EXERCISE OBJECTIVE ▸
Exact reproduction of every record is required, and pictures are to be excluded.

** Opening MATERIAL SHOWN block **

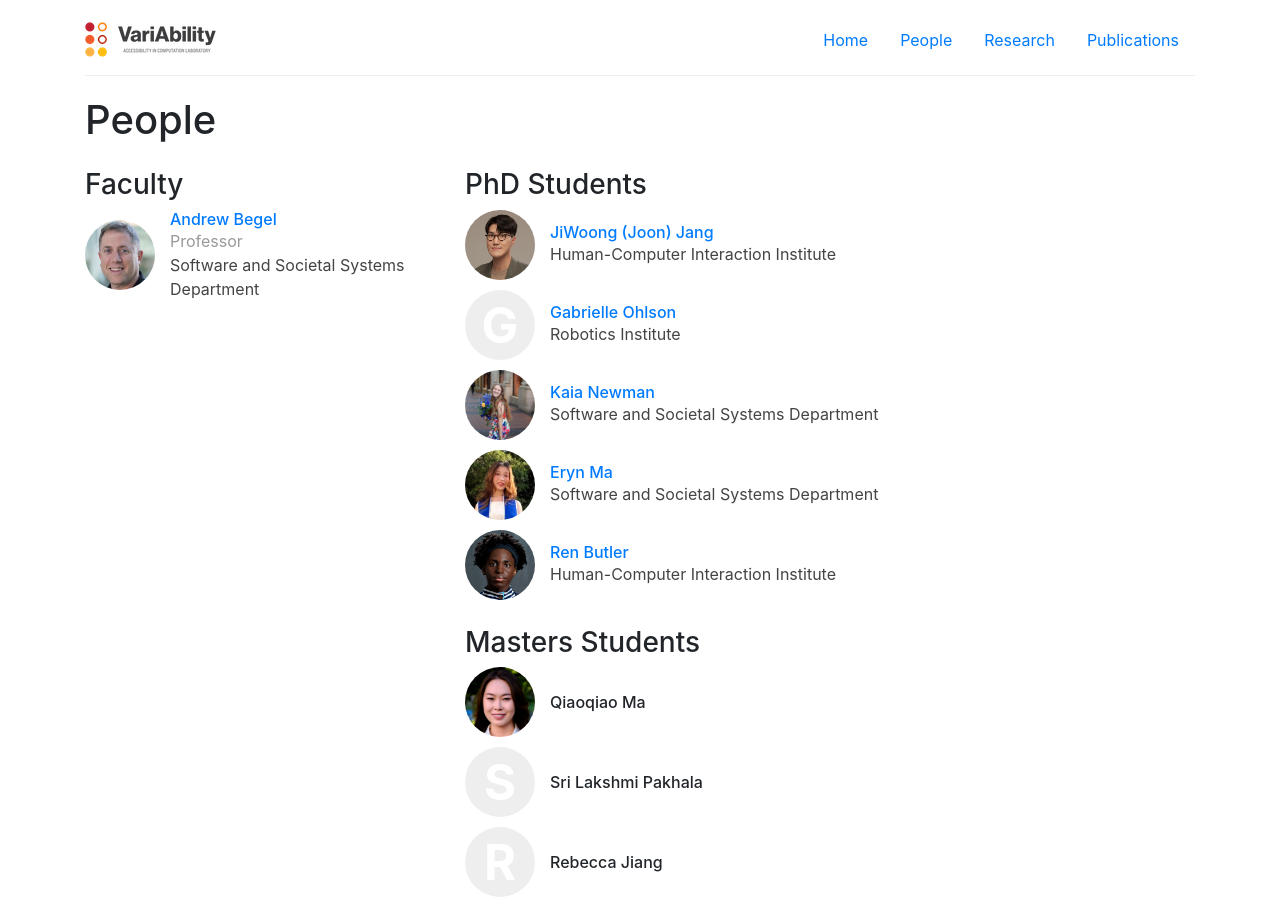
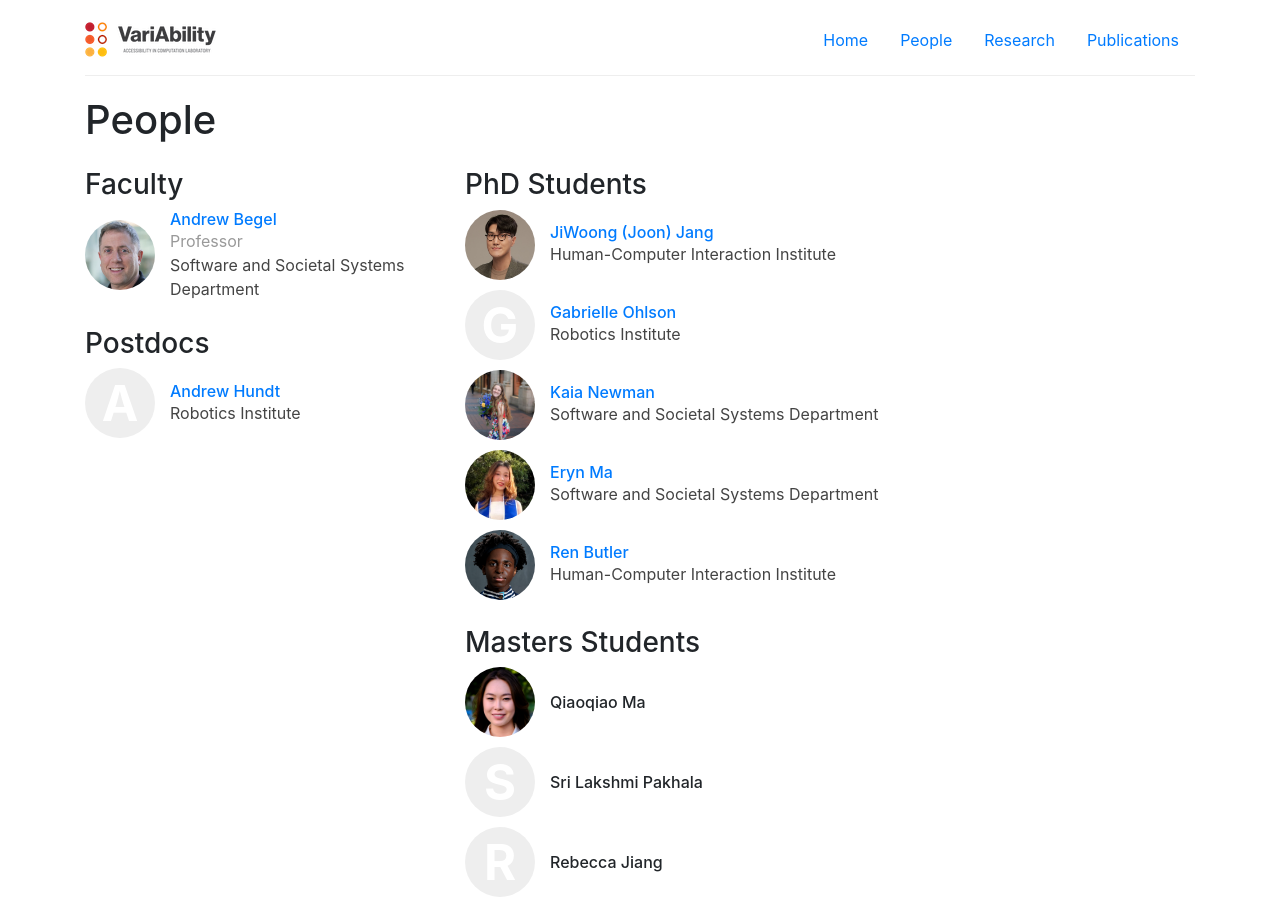
Before and after one commit to cmu-variability/cmu-variability.github.io, a Jekyll site: the page built from people.html, in a window 1280 px wide and 900 px high. Built offline with Jekyll 4.4.1, drawn with Linux system fonts in a browser that asks for light colours.

Commit message:
More changes.

```diff
--- a/_config.yml
+++ b/_config.yml
@@ -35,14 +35,14 @@ permalink: /blog/:year/:month/:day/:title.html
 roles:
   - key: faculty
     name: Faculty
+  - key: postdoc
+    name: Postdocs
   - key: grad-phd
     name: PhD Students
   - key: grad-masters
     name: Masters Students
   - key: ugrad
     name: Undergraduate Students
-  - key: ugrad-alum
-    name: Past Undergraduate Students
   - key: collab
     name: Collaborators
   - key: grad-alumni
--- a/_data/people.yml
+++ b/_data/people.yml
@@ -6,6 +6,12 @@ prof-begel:
     role: faculty
     org: "Software and Societal Systems Department"
     bio: Professor
+
+postdoc-andrew-hundt:
+    display_name: "Andrew Hundt"
+    role: postdoc
+    org: Robotics Institute
+    webpage: "https://ahundt.github.io"
 
 grad-jiwoong-jang:
     display_name: "JiWoong (Joon) Jang"
```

** Closing MATERIAL SHOWN block **

ANSWER SPACE ▸
Before and after one commit to cmu-variability/cmu-variability.github.io, a Jekyll site: the page built from people.html, in a window 1280 px wide and 900 px high. Built offline with Jekyll 4.4.1, drawn with Linux system fonts in a browser that asks for light colours.

Commit message:
More changes.

```diff
--- a/_config.yml
+++ b/_config.yml
@@ -35,14 +35,14 @@ permalink: /blog/:year/:month/:day/:title.html
 roles:
   - key: faculty
     name: Faculty
+  - key: postdoc
+    name: Postdocs
   - key: grad-phd
     name: PhD Students
   - key: grad-masters
     name: Masters Students
   - key: ugrad
     name: Undergraduate Students
-  - key: ugrad-alum
-    name: Past Undergraduate Students
   - key: collab
     name: Collaborators
   - key: grad-alumni
--- a/_data/people.yml
+++ b/_data/people.yml
@@ -6,6 +6,12 @@ prof-begel:
     role: faculty
     org: "Software and Societal Systems Department"
     bio: Professor
+
+postdoc-andrew-hundt:
+    display_name: "Andrew Hundt"
+    role: postdoc
+    org: Robotics Institute
+    webpage: "https://ahundt.github.io"
 
 grad-jiwoong-jang:
     display_name: "JiWoong (Joon) Jang"
```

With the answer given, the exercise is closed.